• [WHAT NEEDS TO BE DONE] Below are records; output all of them exactly.

BEGIN

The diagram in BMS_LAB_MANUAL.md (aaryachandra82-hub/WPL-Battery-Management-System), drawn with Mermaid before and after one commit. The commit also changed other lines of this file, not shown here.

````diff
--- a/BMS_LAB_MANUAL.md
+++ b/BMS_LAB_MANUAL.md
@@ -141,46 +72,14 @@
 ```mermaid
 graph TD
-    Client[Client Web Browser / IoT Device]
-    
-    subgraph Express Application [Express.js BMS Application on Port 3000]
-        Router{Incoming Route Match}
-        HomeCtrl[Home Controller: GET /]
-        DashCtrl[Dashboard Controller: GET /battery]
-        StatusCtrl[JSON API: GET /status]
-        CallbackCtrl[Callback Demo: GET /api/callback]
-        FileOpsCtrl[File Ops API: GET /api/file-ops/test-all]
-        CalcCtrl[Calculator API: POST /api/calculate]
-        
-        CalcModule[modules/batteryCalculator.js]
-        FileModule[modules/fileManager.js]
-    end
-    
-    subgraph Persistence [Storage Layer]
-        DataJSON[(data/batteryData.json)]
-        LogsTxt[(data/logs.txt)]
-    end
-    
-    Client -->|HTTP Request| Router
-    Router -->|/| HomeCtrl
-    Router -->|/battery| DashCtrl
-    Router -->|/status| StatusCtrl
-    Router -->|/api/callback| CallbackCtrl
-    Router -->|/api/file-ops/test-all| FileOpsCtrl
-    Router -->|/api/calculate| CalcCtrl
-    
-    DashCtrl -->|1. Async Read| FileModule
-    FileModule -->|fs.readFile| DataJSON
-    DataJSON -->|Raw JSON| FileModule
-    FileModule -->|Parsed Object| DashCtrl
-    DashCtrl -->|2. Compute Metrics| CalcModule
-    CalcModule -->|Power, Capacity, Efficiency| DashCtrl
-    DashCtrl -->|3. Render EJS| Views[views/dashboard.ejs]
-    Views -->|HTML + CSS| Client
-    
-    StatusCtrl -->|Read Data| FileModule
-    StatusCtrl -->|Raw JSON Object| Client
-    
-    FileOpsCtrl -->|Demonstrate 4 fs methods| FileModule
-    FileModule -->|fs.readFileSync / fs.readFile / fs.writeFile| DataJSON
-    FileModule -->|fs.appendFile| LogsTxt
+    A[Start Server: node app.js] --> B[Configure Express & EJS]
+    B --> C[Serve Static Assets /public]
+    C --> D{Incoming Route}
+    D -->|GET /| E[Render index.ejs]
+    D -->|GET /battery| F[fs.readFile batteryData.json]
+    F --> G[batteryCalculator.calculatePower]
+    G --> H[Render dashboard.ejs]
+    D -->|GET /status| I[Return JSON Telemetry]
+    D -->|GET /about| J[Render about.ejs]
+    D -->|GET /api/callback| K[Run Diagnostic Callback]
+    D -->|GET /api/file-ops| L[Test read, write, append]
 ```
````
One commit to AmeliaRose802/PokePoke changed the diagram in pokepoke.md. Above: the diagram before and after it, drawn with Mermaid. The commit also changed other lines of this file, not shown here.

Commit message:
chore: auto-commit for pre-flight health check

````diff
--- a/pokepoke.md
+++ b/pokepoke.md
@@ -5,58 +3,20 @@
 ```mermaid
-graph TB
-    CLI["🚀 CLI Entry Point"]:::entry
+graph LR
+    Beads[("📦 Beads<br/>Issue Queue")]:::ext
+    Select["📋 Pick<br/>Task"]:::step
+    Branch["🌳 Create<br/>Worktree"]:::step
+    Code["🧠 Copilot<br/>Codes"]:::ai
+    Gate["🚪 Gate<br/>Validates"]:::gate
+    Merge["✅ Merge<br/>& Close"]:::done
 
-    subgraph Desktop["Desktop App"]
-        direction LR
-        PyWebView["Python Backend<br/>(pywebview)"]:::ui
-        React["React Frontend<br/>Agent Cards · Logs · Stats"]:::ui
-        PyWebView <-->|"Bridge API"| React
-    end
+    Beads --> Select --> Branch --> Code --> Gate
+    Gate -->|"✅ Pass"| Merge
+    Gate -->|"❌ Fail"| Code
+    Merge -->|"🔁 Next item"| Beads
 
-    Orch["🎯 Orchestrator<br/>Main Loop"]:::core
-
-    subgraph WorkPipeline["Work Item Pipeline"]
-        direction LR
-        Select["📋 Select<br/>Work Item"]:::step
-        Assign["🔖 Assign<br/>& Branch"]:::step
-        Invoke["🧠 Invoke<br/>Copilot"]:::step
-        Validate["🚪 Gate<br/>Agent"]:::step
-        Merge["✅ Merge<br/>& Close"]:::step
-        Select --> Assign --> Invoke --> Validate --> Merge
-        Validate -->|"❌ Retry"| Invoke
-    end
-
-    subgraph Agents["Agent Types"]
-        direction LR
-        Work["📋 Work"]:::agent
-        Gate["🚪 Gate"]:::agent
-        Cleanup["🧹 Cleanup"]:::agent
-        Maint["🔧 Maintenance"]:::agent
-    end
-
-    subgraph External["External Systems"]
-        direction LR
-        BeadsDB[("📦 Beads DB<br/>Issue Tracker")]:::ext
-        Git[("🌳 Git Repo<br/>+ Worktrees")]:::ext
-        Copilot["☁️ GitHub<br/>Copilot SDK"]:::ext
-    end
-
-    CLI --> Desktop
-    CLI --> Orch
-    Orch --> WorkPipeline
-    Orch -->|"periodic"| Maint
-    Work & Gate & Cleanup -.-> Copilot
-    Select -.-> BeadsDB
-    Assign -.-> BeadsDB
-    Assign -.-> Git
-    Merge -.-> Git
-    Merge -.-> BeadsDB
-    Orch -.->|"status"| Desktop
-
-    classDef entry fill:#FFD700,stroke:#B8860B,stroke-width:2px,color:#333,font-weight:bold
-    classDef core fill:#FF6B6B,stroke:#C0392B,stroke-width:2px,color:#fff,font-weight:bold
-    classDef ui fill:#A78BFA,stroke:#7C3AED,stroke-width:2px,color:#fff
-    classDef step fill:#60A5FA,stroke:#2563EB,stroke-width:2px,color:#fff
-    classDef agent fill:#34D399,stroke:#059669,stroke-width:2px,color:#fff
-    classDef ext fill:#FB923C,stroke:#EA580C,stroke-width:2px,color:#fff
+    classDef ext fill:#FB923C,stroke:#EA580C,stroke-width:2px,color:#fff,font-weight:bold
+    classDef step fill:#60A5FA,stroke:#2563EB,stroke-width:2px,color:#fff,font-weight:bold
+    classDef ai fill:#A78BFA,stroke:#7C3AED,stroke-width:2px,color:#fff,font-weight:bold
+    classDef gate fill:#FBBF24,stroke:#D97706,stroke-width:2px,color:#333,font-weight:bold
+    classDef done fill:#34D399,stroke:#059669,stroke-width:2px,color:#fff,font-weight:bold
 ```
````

END

• [EXERCISE RESULT]
The diagram in BMS_LAB_MANUAL.md (aaryachandra82-hub/WPL-Battery-Management-System), drawn with Mermaid before and after one commit. The commit also changed other lines of this file, not shown here.

````diff
--- a/BMS_LAB_MANUAL.md
+++ b/BMS_LAB_MANUAL.md
@@ -141,46 +72,14 @@
 ```mermaid
 graph TD
-    Client[Client Web Browser / IoT Device]
-    
-    subgraph Express Application [Express.js BMS Application on Port 3000]
-        Router{Incoming Route Match}
-        HomeCtrl[Home Controller: GET /]
-        DashCtrl[Dashboard Controller: GET /battery]
-        StatusCtrl[JSON API: GET /status]
-        CallbackCtrl[Callback Demo: GET /api/callback]
-        FileOpsCtrl[File Ops API: GET /api/file-ops/test-all]
-        CalcCtrl[Calculator API: POST /api/calculate]
-        
-        CalcModule[modules/batteryCalculator.js]
-        FileModule[modules/fileManager.js]
-    end
-    
-    subgraph Persistence [Storage Layer]
-        DataJSON[(data/batteryData.json)]
-        LogsTxt[(data/logs.txt)]
-    end
-    
-    Client -->|HTTP Request| Router
-    Router -->|/| HomeCtrl
-    Router -->|/battery| DashCtrl
-    Router -->|/status| StatusCtrl
-    Router -->|/api/callback| CallbackCtrl
-    Router -->|/api/file-ops/test-all| FileOpsCtrl
-    Router -->|/api/calculate| CalcCtrl
-    
-    DashCtrl -->|1. Async Read| FileModule
-    FileModule -->|fs.readFile| DataJSON
-    DataJSON -->|Raw JSON| FileModule
-    FileModule -->|Parsed Object| DashCtrl
-    DashCtrl -->|2. Compute Metrics| CalcModule
-    CalcModule -->|Power, Capacity, Efficiency| DashCtrl
-    DashCtrl -->|3. Render EJS| Views[views/dashboard.ejs]
-    Views -->|HTML + CSS| Client
-    
-    StatusCtrl -->|Read Data| FileModule
-    StatusCtrl -->|Raw JSON Object| Client
-    
-    FileOpsCtrl -->|Demonstrate 4 fs methods| FileModule
-    FileModule -->|fs.readFileSync / fs.readFile / fs.writeFile| DataJSON
-    FileModule -->|fs.appendFile| LogsTxt
+    A[Start Server: node app.js] --> B[Configure Express & EJS]
+    B --> C[Serve Static Assets /public]
+    C --> D{Incoming Route}
+    D -->|GET /| E[Render index.ejs]
+    D -->|GET /battery| F[fs.readFile batteryData.json]
+    F --> G[batteryCalculator.calculatePower]
+    G --> H[Render dashboard.ejs]
+    D -->|GET /status| I[Return JSON Telemetry]
+    D -->|GET /about| J[Render about.ejs]
+    D -->|GET /api/callback| K[Run Diagnostic Callback]
+    D -->|GET /api/file-ops| L[Test read, write, append]
 ```
````
One commit to AmeliaRose802/PokePoke changed the diagram in pokepoke.md. Above: the diagram before and after it, drawn with Mermaid. The commit also changed other lines of this file, not shown here.

Commit message:
chore: auto-commit for pre-flight health check

````diff
--- a/pokepoke.md
+++ b/pokepoke.md
@@ -5,58 +3,20 @@
 ```mermaid
-graph TB
-    CLI["🚀 CLI Entry Point"]:::entry
+graph LR
+    Beads[("📦 Beads<br/>Issue Queue")]:::ext
+    Select["📋 Pick<br/>Task"]:::step
+    Branch["🌳 Create<br/>Worktree"]:::step
+    Code["🧠 Copilot<br/>Codes"]:::ai
+    Gate["🚪 Gate<br/>Validates"]:::gate
+    Merge["✅ Merge<br/>& Close"]:::done
 
-    subgraph Desktop["Desktop App"]
-        direction LR
-        PyWebView["Python Backend<br/>(pywebview)"]:::ui
-        React["React Frontend<br/>Agent Cards · Logs · Stats"]:::ui
-        PyWebView <-->|"Bridge API"| React
-    end
+    Beads --> Select --> Branch --> Code --> Gate
+    Gate -->|"✅ Pass"| Merge
+    Gate -->|"❌ Fail"| Code
+    Merge -->|"🔁 Next item"| Beads
 
-    Orch["🎯 Orchestrator<br/>Main Loop"]:::core
-
-    subgraph WorkPipeline["Work Item Pipeline"]
-        direction LR
-        Select["📋 Select<br/>Work Item"]:::step
-        Assign["🔖 Assign<br/>& Branch"]:::step
-        Invoke["🧠 Invoke<br/>Copilot"]:::step
-        Validate["🚪 Gate<br/>Agent"]:::step
-        Merge["✅ Merge<br/>& Close"]:::step
-        Select --> Assign --> Invoke --> Validate --> Merge
-        Validate -->|"❌ Retry"| Invoke
-    end
-
-    subgraph Agents["Agent Types"]
-        direction LR
-        Work["📋 Work"]:::agent
-        Gate["🚪 Gate"]:::agent
-        Cleanup["🧹 Cleanup"]:::agent
-        Maint["🔧 Maintenance"]:::agent
-    end
-
-    subgraph External["External Systems"]
-        direction LR
-        BeadsDB[("📦 Beads DB<br/>Issue Tracker")]:::ext
-        Git[("🌳 Git Repo<br/>+ Worktrees")]:::ext
-        Copilot["☁️ GitHub<br/>Copilot SDK"]:::ext
-    end
-
-    CLI --> Desktop
-    CLI --> Orch
-    Orch --> WorkPipeline
-    Orch -->|"periodic"| Maint
-    Work & Gate & Cleanup -.-> Copilot
-    Select -.-> BeadsDB
-    Assign -.-> BeadsDB
-    Assign -.-> Git
-    Merge -.-> Git
-    Merge -.-> BeadsDB
-    Orch -.->|"status"| Desktop
-
-    classDef entry fill:#FFD700,stroke:#B8860B,stroke-width:2px,color:#333,font-weight:bold
-    classDef core fill:#FF6B6B,stroke:#C0392B,stroke-width:2px,color:#fff,font-weight:bold
-    classDef ui fill:#A78BFA,stroke:#7C3AED,stroke-width:2px,color:#fff
-    classDef step fill:#60A5FA,stroke:#2563EB,stroke-width:2px,color:#fff
-    classDef agent fill:#34D399,stroke:#059669,stroke-width:2px,color:#fff
-    classDef ext fill:#FB923C,stroke:#EA580C,stroke-width:2px,color:#fff
+    classDef ext fill:#FB923C,stroke:#EA580C,stroke-width:2px,color:#fff,font-weight:bold
+    classDef step fill:#60A5FA,stroke:#2563EB,stroke-width:2px,color:#fff,font-weight:bold
+    classDef ai fill:#A78BFA,stroke:#7C3AED,stroke-width:2px,color:#fff,font-weight:bold
+    classDef gate fill:#FBBF24,stroke:#D97706,stroke-width:2px,color:#333,font-weight:bold
+    classDef done fill:#34D399,stroke:#059669,stroke-width:2px,color:#fff,font-weight:bold
 ```
````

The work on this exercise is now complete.